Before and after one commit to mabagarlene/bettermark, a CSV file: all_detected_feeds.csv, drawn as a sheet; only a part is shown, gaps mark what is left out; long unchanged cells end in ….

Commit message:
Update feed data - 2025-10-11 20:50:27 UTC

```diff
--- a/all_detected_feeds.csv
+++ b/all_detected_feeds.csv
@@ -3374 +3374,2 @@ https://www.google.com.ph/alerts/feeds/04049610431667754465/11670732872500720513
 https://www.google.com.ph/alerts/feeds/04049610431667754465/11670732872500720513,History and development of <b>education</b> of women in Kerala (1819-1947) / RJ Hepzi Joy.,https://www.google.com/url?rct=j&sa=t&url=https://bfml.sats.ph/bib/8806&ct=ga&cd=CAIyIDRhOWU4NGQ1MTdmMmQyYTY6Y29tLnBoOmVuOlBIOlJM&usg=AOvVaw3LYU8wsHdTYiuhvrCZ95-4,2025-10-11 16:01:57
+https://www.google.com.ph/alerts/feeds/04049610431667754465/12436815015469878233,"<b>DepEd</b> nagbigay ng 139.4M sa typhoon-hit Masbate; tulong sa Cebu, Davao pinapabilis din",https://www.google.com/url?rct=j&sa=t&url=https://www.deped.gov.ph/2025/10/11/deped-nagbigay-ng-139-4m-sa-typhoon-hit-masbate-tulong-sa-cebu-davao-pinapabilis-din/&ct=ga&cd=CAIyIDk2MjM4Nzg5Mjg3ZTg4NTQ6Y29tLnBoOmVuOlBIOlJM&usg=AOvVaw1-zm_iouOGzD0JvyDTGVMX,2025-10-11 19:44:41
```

-*-

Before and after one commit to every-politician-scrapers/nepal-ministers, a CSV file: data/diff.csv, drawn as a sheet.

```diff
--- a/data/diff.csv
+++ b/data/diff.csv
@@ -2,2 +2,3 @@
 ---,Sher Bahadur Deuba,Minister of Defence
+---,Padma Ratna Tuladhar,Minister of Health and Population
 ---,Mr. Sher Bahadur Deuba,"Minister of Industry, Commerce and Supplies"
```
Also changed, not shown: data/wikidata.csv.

-*-

» Exercise instructions:
Find the string "shown" in the listing and copy every line in which it occurs.

» Task response:
Before and after one commit to mabagarlene/bettermark, a CSV file: all_detected_feeds.csv, drawn as a sheet; only a part is shown, gaps mark what is left out; long unchanged cells end in ….
Also changed, not shown: data/wikidata.csv.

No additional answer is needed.